I entered the engineering department of the University of Texas as a freshman in the fall of 1892 at the age of seventeen. I graduated with the degree of C.E. in the summer of 1900, eight years later, having spent four years of that interval as a student at the University. With the exception of about $130, I bore all the expenses of my university education.

During my first year I lived with a relative and did chores about the house in return for my board and lodging. My total expenditure in money during this year, including two months’ preparation for entrance examinations, was about $130. The most rigid economy was necessary, of course, to keep expenses down to this amount.

After the first year I was out of school four years, the chief reason therefore being lack of funds. These years (1893-1897), as will be recalled, covered a period of financial depression, especially 1893 and 1894. Being untrained in any trade or profession, I was obliged to be satisfied with whatever wages I could earn, and at times I was glad enough to make a living. A long spell of typhoid fever 195 kept me from work for six months, and my finances suffered a corresponding setback.
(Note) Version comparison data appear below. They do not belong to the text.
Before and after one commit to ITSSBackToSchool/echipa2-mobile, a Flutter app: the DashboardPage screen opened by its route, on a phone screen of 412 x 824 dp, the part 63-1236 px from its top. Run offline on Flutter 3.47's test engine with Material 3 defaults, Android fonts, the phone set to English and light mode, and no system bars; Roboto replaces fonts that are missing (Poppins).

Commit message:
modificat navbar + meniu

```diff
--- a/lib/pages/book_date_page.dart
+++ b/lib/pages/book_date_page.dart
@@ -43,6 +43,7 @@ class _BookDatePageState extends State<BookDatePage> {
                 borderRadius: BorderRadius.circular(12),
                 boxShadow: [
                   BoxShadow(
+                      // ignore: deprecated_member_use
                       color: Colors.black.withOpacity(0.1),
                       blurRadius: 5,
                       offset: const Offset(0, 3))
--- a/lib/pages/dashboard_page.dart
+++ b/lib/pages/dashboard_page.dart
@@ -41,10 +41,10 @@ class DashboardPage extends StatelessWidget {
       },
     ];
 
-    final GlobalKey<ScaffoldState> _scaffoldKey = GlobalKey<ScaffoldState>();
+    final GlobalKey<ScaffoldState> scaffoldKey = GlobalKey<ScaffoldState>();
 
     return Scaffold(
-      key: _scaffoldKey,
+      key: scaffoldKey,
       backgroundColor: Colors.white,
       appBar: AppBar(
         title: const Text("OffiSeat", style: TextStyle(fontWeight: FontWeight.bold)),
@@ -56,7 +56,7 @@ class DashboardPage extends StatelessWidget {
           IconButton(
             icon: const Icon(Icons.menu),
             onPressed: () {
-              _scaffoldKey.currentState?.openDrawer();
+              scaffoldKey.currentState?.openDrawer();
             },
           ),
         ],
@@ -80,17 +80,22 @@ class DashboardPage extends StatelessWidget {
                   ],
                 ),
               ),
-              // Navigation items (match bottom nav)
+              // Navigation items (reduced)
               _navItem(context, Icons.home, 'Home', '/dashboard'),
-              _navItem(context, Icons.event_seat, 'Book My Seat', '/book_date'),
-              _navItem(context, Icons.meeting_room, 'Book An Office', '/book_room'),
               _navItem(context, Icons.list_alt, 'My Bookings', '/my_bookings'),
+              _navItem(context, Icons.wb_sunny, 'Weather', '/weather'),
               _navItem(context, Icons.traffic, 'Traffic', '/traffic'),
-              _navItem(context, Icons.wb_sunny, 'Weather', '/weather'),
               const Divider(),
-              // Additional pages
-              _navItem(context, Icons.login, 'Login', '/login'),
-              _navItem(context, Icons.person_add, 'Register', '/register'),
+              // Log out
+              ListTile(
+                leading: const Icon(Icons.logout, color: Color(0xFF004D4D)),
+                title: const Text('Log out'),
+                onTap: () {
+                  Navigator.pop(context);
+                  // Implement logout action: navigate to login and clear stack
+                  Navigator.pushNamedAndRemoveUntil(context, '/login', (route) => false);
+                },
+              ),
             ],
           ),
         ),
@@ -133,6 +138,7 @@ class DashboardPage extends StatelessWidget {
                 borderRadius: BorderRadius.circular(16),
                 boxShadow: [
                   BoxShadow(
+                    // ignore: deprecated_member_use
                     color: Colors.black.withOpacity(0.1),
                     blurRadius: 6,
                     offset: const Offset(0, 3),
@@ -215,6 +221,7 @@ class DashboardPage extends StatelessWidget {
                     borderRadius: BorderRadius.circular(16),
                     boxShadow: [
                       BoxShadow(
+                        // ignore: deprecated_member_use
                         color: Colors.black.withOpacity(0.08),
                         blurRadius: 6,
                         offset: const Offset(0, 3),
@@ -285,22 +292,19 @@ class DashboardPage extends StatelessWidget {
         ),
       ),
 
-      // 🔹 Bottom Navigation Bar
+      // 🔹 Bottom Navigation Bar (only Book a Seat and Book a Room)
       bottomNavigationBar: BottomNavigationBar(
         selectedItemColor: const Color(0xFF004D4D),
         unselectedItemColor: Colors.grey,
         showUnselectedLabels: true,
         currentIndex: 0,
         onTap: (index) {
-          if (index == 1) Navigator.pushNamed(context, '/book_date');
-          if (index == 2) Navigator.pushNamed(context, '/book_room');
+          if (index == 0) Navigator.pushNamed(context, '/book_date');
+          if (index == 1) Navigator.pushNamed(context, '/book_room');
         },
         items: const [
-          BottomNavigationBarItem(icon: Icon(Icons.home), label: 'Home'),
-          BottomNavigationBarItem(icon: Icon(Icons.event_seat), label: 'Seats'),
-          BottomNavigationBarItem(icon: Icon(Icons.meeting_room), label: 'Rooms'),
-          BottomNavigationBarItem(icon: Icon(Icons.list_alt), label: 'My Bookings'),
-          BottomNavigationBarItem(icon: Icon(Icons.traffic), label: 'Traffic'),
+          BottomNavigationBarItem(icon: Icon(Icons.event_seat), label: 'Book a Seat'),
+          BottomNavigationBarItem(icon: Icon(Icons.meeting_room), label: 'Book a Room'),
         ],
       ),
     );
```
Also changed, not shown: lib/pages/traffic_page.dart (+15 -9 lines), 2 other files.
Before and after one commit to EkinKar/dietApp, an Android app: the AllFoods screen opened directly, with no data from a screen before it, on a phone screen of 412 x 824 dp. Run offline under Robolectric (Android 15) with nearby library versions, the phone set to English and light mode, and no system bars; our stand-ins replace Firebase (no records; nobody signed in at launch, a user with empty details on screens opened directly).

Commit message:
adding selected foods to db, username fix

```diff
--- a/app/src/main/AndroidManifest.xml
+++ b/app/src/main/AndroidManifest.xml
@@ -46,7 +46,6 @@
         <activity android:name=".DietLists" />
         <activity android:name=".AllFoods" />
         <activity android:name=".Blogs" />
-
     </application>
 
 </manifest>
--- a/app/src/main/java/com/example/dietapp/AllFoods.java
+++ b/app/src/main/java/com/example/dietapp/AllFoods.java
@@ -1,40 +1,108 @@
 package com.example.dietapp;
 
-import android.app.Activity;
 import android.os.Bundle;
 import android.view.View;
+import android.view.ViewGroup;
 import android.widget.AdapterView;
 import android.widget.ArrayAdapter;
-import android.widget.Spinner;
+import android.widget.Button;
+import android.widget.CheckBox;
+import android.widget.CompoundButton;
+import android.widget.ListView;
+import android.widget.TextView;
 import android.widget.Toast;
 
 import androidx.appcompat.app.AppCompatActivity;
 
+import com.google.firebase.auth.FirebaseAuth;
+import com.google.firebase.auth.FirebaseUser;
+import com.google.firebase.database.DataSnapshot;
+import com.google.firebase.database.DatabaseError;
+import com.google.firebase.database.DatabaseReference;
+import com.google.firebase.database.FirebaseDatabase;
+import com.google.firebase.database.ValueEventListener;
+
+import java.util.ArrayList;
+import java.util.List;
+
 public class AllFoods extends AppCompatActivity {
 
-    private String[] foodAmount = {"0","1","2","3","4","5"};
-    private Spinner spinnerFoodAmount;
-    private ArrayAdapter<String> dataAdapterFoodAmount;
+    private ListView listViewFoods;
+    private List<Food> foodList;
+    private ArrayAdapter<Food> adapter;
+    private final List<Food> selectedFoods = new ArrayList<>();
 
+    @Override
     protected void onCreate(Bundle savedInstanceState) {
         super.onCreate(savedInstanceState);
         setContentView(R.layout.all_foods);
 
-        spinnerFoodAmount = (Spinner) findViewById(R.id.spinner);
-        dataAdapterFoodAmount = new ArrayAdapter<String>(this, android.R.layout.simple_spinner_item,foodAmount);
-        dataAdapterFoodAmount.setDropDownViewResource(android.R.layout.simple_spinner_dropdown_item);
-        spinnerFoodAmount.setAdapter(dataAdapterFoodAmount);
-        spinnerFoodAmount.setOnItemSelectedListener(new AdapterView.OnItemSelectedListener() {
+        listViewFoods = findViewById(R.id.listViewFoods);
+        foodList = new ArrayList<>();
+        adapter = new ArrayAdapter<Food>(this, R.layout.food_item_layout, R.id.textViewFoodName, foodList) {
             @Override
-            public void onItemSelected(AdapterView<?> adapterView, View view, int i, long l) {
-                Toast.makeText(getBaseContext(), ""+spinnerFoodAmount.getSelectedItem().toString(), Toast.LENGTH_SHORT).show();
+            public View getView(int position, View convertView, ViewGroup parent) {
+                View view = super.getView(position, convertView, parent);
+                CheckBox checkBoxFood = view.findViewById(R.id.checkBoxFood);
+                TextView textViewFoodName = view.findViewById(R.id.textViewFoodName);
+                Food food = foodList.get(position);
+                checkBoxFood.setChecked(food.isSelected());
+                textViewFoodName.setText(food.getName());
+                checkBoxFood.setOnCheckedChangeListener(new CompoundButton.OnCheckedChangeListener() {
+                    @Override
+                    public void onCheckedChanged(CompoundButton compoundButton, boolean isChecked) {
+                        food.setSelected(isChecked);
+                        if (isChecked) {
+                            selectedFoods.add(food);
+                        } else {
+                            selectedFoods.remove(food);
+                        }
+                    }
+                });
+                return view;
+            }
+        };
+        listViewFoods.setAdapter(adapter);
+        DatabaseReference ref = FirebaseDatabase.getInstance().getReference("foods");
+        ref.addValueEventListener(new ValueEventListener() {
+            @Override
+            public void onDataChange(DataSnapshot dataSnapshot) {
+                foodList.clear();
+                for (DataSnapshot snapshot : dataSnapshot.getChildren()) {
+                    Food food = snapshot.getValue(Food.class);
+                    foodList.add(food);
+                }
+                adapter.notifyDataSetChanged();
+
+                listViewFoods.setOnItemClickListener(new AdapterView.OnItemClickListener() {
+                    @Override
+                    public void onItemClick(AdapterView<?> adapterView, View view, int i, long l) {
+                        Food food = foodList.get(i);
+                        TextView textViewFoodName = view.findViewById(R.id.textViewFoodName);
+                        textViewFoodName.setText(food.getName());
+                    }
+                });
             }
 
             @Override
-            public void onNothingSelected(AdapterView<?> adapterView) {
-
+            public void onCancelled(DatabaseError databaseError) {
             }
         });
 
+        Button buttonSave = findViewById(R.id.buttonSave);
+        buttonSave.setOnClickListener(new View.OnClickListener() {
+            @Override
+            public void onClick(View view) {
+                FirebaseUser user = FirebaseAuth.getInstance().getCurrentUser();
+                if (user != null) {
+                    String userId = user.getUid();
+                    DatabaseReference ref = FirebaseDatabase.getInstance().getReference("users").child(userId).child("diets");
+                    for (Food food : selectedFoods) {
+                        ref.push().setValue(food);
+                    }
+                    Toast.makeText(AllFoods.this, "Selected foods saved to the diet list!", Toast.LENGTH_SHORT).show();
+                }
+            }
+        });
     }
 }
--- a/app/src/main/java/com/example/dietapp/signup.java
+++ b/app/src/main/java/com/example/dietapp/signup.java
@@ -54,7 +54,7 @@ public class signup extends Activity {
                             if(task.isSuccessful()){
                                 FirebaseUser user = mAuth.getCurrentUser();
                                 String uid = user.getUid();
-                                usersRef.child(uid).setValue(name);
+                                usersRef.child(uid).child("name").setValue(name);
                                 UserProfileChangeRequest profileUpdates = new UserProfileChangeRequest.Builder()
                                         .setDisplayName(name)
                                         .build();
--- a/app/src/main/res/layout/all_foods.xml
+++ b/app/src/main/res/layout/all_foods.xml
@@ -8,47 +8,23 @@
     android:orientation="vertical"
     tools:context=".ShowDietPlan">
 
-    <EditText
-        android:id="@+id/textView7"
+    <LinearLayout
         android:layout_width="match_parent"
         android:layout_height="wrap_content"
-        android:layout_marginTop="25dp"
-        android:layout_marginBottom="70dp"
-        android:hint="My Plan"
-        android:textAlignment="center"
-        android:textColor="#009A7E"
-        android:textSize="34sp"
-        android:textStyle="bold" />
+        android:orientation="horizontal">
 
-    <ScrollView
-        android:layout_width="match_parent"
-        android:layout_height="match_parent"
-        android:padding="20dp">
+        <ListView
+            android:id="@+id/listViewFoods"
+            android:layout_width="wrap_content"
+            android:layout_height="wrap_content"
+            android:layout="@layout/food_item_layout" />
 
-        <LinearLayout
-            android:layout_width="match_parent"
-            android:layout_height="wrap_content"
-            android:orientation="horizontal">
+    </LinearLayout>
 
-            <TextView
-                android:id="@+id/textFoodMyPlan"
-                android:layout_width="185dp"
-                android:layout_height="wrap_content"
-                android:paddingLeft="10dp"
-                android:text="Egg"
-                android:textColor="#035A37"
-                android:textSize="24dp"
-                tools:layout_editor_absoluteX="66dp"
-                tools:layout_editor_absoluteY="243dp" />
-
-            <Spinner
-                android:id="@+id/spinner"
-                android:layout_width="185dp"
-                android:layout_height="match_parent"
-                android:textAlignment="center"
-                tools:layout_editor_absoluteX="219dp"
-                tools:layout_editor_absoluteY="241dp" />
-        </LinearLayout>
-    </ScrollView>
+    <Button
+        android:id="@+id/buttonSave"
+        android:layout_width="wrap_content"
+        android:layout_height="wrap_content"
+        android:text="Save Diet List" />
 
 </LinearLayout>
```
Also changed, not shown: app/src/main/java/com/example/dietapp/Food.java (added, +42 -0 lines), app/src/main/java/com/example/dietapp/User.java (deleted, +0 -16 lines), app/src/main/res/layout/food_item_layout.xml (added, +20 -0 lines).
I matriculated at the University again in the fall of 1897. During the session of ’97-‘98 I earned both my board and lodging by doing light chores and tending rooms occupied by boarders. My four years’ savings, aggregating $200, were sufficient to cover other expenses, close economy being practiced. The first part of this year was the most discouraging period of my university life. My outside duties were distasteful, not through discouragement, but by reason of continued contact with people who greatly underestimated their value. I had become unaccustomed to study, and I had reached the years when I felt that I should be earning an income somewhat different from higher education. But a tenacious nature prevailed, and after a few months it became clearer that I was on the right track.